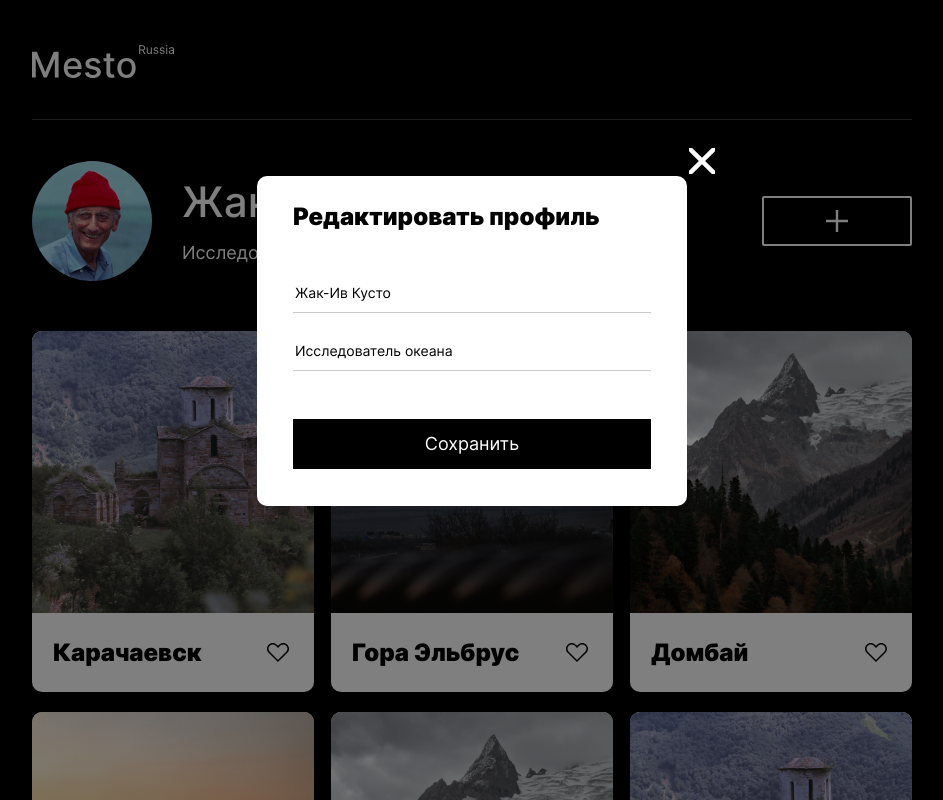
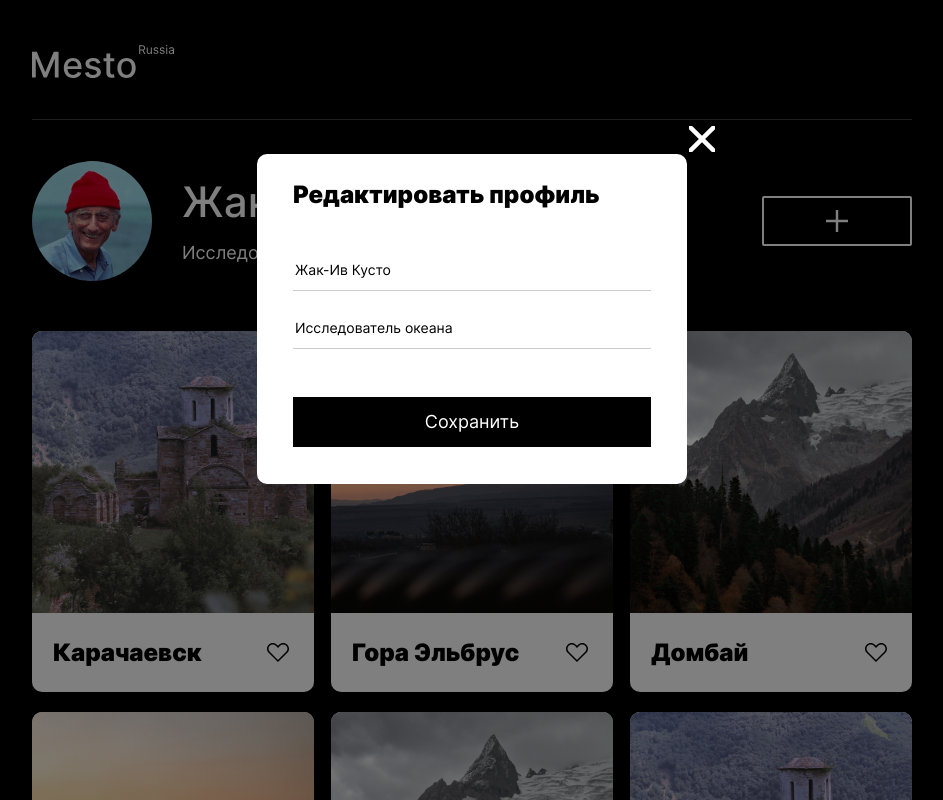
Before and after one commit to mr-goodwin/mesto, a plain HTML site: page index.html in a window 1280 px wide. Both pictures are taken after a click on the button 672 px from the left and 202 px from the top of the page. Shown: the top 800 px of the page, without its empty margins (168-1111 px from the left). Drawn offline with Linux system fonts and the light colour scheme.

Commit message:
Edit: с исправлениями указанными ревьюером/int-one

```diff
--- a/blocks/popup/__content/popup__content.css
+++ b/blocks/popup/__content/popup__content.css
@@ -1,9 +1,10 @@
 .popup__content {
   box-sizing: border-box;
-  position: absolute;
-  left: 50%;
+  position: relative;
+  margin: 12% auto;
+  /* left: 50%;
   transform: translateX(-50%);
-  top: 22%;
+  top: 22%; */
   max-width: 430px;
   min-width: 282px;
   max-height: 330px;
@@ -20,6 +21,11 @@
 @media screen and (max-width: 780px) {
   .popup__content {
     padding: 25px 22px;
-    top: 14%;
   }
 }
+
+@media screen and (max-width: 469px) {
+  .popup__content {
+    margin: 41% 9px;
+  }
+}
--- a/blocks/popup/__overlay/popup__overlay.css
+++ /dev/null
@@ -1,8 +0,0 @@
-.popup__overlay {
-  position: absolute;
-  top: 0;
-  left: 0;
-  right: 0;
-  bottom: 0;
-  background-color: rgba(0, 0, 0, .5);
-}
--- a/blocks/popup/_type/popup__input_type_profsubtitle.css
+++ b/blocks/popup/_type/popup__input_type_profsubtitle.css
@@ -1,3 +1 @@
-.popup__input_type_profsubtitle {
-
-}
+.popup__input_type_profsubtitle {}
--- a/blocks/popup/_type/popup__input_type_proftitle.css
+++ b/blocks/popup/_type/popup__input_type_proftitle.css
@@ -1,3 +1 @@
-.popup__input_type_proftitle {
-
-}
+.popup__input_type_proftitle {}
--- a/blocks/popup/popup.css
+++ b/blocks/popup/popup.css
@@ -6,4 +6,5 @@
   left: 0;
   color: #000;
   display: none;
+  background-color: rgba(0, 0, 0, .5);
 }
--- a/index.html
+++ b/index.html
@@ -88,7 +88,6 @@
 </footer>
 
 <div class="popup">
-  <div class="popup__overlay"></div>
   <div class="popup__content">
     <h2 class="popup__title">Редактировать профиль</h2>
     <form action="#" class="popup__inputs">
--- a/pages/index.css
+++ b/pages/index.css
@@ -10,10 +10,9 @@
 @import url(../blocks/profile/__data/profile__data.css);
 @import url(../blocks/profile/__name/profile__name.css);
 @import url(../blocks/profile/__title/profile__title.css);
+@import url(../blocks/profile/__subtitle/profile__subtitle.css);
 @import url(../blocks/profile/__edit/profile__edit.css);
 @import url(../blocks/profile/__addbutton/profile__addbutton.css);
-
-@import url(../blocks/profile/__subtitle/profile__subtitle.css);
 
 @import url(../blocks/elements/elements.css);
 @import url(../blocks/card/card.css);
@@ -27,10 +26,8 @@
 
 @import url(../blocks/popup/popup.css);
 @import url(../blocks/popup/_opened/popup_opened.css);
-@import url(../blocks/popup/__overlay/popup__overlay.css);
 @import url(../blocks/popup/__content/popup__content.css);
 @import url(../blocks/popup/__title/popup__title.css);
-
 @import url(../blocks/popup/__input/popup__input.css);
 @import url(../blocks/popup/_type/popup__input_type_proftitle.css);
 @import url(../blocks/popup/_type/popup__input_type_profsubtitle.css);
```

□ □ □

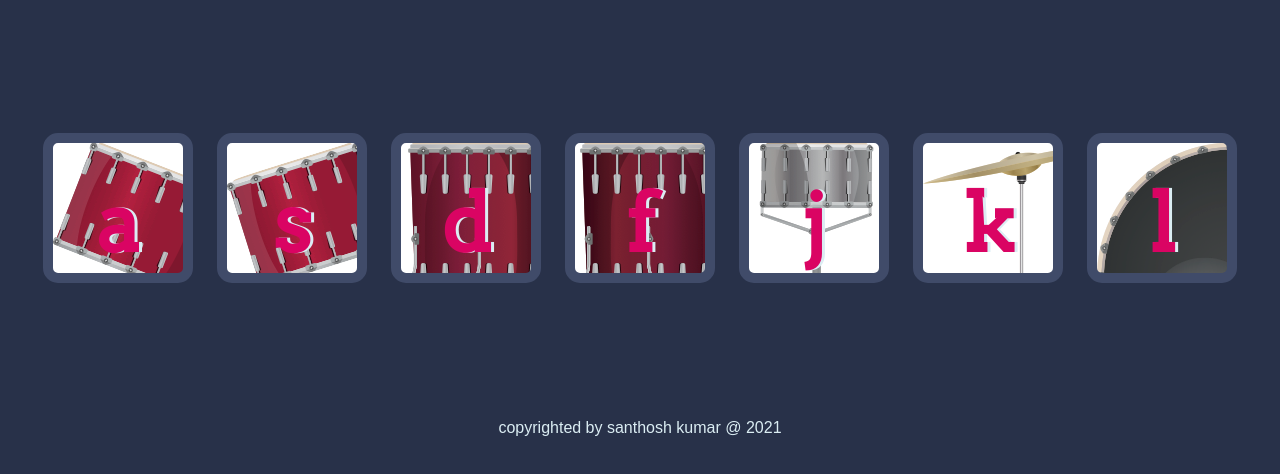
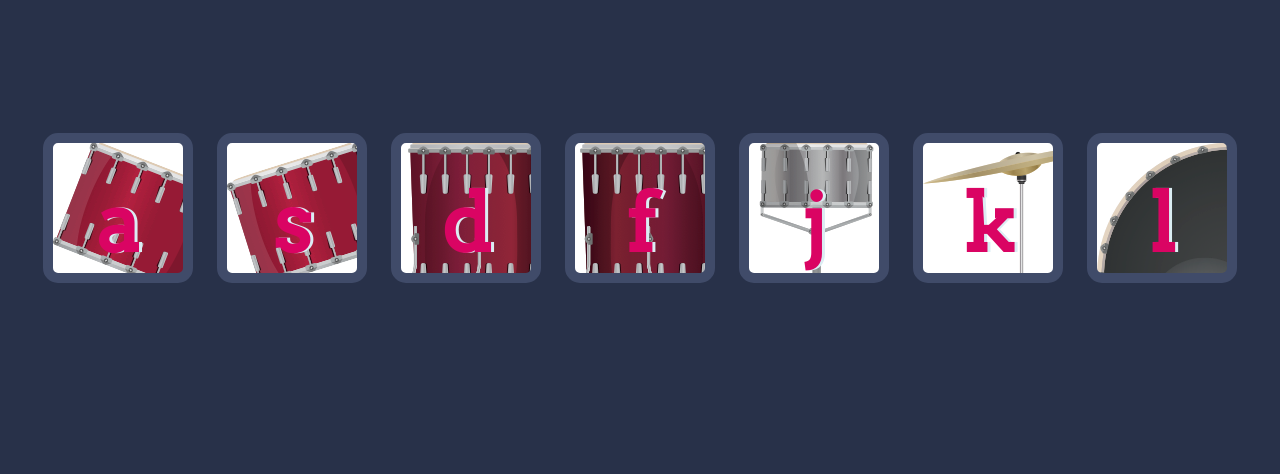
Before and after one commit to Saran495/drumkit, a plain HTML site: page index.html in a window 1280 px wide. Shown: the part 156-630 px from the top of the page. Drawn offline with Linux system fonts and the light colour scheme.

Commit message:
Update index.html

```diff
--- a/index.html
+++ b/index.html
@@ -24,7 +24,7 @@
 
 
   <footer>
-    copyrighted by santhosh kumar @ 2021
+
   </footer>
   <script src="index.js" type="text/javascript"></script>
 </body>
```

□ □ □

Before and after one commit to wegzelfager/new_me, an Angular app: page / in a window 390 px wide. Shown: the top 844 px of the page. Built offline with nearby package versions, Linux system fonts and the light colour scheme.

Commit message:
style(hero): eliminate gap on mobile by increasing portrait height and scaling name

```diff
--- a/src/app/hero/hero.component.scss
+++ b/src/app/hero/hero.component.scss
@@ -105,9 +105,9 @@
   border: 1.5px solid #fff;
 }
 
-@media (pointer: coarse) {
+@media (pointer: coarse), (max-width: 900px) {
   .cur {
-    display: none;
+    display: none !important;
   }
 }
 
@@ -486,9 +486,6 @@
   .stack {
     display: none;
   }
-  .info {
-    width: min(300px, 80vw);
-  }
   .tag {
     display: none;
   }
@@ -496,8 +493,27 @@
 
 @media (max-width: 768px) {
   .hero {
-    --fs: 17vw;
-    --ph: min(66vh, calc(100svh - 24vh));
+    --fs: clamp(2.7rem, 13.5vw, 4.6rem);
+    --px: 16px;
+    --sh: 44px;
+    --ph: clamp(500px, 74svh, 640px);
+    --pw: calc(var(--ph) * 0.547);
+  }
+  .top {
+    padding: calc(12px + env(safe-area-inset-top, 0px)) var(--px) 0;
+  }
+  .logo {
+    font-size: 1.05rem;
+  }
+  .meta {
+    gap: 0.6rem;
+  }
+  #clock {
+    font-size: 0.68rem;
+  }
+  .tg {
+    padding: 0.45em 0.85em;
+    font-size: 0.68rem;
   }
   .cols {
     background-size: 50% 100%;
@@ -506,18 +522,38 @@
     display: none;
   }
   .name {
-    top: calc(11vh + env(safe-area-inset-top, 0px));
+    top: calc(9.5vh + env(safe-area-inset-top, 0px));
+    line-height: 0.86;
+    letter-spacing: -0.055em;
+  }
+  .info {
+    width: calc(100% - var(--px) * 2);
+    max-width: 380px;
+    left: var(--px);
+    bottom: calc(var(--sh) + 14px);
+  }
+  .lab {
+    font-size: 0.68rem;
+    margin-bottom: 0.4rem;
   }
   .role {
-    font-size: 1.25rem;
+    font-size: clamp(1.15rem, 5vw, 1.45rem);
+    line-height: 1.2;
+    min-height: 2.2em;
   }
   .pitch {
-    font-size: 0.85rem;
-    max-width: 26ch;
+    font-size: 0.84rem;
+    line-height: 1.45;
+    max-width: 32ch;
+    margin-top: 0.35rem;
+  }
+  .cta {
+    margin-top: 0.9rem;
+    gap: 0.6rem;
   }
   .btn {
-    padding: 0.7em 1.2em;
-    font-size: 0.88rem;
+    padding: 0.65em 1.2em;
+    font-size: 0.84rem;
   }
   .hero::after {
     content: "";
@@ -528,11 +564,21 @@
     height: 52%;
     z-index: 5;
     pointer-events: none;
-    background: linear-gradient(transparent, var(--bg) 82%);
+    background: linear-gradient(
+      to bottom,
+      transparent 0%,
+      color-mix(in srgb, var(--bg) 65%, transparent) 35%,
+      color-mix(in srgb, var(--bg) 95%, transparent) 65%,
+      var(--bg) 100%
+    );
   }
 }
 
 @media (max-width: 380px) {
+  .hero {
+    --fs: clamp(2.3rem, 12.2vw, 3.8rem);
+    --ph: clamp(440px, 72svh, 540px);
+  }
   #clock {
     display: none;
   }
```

□ □ □

INSTRUCTIONS TO FOLLOW: Copy each line of the material where "gradient" is found.

SOLVED PROBLEM:
-    background: linear-gradient(transparent, var(--bg) 82%);
+    background: linear-gradient(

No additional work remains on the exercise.